There is never any y sound when the spelling is oû (except in the local pronunciation of Hoûston, Texas): soûp, groûp, throûgh, roûble (rûble in American), Loûvre, goûlash - though ou has other sounds: yoúng, troúble, doúble, fŏur, cŏurse, ŏught, nŏught, jöurney.
After j it is impossible to make a difference: Jûne, Jûpiter, jûniper, jûry, jûke-bóx, jûte, cf. choôse. There are no words beginning shû- (cf. shút) or chû- (cf. chúm) - except for the French chûte shaft = shoõt gun, which does not have the normal 'ch' sound.
Occasionally with the combination sû there is a tendency to palatalise fully and pronounce the s as sh, as for example in sûre certain, which BrE speakers can make sound like the name Shåw, and which never sounds like sewêr waste; and in íssue (*íshue - though there is a recent trend back to *íssyue) and tíssue. But most words do not palatalise: assûme has the y sound, as can sûit, while sûture and sûper have a plain s sound.
(The tendency noted above for BrE speakers to make sûre sound like Shåw used to be more widespread, as with, for example, secûrity pronounced *sekyŏrity: it can be heard in old British films.)
ù sounds like oò in foòt and occurs in a few common words: pùsh, bùsh, fùll, pùt, pùdding, coùld, woùld, shoùld (silent l’s in the last three).
In Welsh names such as Plaîd Cymru, u is pronounced êe (*Plîde Kúmry).
Puérto Rìco *Pwãirto Rêeco is often pronounced as it used to be spelt, Pŏrto Rìco.
Sounding like w
u is almost always the letter that follows q, where it is usually pronounced w: quêen, quénch, quâke, quíll, quést.

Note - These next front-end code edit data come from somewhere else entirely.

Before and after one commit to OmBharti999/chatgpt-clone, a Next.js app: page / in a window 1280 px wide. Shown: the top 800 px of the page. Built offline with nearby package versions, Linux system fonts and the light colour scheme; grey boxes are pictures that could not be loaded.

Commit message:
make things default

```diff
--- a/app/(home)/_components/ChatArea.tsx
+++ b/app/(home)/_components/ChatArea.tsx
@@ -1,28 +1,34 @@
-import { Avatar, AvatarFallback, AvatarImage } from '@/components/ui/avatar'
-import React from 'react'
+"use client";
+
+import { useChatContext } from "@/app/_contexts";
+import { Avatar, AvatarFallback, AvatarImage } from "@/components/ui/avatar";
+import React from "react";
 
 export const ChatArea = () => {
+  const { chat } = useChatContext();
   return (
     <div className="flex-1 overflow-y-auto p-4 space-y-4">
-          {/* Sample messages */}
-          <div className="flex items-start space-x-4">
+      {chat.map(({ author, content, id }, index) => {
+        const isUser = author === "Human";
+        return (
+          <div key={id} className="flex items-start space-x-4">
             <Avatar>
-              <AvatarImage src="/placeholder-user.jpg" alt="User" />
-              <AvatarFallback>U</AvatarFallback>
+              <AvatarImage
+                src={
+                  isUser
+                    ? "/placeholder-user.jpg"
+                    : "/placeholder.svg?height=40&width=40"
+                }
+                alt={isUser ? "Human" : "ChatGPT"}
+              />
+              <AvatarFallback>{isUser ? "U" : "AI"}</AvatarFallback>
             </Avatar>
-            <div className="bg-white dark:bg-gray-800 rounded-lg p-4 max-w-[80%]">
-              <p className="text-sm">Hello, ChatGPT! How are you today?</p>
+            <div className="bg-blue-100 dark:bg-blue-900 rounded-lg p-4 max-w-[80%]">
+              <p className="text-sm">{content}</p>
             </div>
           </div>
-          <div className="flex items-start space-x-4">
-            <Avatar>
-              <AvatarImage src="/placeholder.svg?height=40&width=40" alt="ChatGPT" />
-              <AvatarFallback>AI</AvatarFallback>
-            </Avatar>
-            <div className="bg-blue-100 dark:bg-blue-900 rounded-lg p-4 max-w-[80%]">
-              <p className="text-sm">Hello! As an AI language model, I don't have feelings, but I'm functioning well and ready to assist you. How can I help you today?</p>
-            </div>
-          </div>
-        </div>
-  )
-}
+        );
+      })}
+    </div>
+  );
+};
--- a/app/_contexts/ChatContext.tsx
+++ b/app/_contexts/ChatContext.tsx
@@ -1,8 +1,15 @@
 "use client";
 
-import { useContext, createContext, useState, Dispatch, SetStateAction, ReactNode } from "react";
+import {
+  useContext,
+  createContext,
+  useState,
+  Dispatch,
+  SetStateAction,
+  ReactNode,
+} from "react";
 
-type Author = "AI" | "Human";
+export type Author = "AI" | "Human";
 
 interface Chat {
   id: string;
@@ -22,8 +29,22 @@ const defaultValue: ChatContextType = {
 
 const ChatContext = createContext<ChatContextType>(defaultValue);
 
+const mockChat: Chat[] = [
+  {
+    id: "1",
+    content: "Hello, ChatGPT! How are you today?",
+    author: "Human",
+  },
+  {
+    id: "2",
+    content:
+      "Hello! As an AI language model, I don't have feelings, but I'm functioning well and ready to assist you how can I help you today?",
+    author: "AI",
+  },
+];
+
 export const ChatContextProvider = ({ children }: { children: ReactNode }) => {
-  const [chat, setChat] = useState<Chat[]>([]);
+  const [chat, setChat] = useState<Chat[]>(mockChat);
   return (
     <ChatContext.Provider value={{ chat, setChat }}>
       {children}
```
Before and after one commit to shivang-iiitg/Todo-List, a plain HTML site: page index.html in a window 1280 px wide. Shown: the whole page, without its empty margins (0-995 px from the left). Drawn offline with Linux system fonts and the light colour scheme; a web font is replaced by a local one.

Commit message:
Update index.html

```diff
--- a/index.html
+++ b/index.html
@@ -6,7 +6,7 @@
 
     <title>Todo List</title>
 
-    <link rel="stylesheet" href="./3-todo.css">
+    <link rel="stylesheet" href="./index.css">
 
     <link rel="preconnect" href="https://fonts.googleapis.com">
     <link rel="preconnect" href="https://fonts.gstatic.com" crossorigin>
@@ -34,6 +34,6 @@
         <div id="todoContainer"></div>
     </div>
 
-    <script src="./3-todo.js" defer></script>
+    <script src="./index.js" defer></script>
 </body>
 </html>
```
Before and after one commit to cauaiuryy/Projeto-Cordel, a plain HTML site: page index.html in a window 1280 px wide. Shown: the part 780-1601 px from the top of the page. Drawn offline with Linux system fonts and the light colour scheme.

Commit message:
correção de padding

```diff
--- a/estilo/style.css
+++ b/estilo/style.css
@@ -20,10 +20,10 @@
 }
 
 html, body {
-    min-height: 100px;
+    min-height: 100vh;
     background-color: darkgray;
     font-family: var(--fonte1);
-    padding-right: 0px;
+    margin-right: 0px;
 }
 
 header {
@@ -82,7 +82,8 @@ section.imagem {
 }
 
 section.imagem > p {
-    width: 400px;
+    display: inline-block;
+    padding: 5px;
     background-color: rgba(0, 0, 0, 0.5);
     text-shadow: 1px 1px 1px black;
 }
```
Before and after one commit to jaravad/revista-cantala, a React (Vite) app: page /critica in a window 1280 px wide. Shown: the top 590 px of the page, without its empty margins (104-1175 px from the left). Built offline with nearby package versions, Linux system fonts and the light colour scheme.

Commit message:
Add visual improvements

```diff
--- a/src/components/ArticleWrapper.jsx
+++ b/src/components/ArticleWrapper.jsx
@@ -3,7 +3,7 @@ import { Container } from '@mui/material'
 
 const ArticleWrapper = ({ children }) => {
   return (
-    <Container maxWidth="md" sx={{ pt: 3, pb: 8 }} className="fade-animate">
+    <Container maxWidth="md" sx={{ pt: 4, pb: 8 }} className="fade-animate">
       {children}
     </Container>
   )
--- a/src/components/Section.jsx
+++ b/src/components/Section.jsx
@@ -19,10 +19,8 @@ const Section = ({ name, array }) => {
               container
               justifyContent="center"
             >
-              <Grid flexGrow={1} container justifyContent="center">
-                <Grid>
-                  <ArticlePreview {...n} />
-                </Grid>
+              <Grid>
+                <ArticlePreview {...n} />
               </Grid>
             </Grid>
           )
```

And like w in ẁant, it has an effect on the following a, making it sound like 'ŏ' or 'ó' (or à in AmE):
uå sounding like 'wŏ': quårter, quårtz, squåll, quartét, quårt.
ùa sounding like 'wó' (= 'wà' in AmE): sqùalor, qùantity, qùadrangle, qùarrel.
In some words, mostly from Spanish, u can be pronounced w without a preceding q: Nicarágua (-gwə, or, more traditionally, gûə), marijuàna (*mariyəwànə, -yû-àna), iguàna (*igwànə, or -gû-), Pápua (*Pápwə or *Pápuwə), guàno, Guàm; suède and persuâde, which rhyme with wâde, assuâge, which rhymes with wâge, suàve and lánguage *láng-gwij, *lángwídge.
Silent and redundant
A redundant u sometimes occurs in the middle of ŏr as ŏur in: 'fŏur, cŏurse, sŏurce, gŏurd, and in the British spelling of some words that end in -or in American: còlour, hónour.
u also occurs in öur, as in jöurney, jöurnal, adjöurn, cöurteous, cöurtesy politeness (making a minimal pair with cürtsey bow), scöurge and Lúxemböurg.
Silent u also occurs before i and e, often after guttural sounds represented by g, k, c, q: before i in guîde, guílty, guíld, buíld, bíscuit, cïrcuit, before e in guéss, guést, Portuguêse and cónquer win (= cónker nut), and usually in the double-silent-vowel ending -ue: tòngue (*túng), vâgue, rôgue, burlésque, baròque, unìque, grotésque, and in the British spelling of words that end in -lógue, like cátalogue (AmE cátalog), but sounded in âgûe and Móntagûe.
āunt and guàrd also have redundant u, as does gâuge (*gâje), though this can be spelt gâge in American.
Sometimes an unwanted silent u creeps into a name involving a q: Ábdul Quàder Mólla (normally Qàder, Qàdir).
-us is an ending with the schwa sound, most often in names: Màrcus, Dêlius, Míngus, Tåurus, Sagittãrius, Vênus, Sírius, Cánopus, Aquãrius, Pándarus, Lûpus, Cêtus, Arctûrus, Jûlius, Crássus, Cássius, Vílnius, Epicûrus, Confûcius, and also in nouns: óctopus, ábacus, sánctus, nímbus, sýllabus, ómnibus, détritus, crôcus.
-ous is used in adjectives: glorious, fûrious, têdious, pulchritûdinous, màrvellous.
uu is very rare and can be pronounced as one syllable -yû-, as usually in vácûum, or as two syllables -yû(w)ù-, as in contínûùm.
|au pãir||*ô pãir|
|bury earth||bérry fruit|
|Laurence||*Lórrənce (= Lawrence, which is more common)|
|Laurie name||lórry vehicle|
|Maurice (BrE) given name||Mórris surname|
|mauve||*môav (move is pronounced *moôve)|
In lieuténant, in some British English, u is pronounced f (*lefténant), and in the British Navy it is silent (*lé-ténant), though in American and most BrE, it is a regular û.
For the many pronunciations of ough, see O.